== Dataset entries ==
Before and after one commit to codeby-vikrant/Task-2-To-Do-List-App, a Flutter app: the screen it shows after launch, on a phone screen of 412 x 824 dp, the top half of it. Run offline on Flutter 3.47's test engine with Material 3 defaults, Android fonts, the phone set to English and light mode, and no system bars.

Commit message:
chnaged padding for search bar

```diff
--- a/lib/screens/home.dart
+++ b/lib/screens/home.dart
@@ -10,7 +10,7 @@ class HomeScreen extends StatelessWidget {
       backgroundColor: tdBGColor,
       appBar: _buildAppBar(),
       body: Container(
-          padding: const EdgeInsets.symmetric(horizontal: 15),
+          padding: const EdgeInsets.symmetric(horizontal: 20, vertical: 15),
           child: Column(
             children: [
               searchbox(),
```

== The task ==
Copy all the lines from the data above that hold the word "padding".

== Task solution ==
chnaged padding for search bar
-          padding: const EdgeInsets.symmetric(horizontal: 15),
+          padding: const EdgeInsets.symmetric(horizontal: 20, vertical: 15),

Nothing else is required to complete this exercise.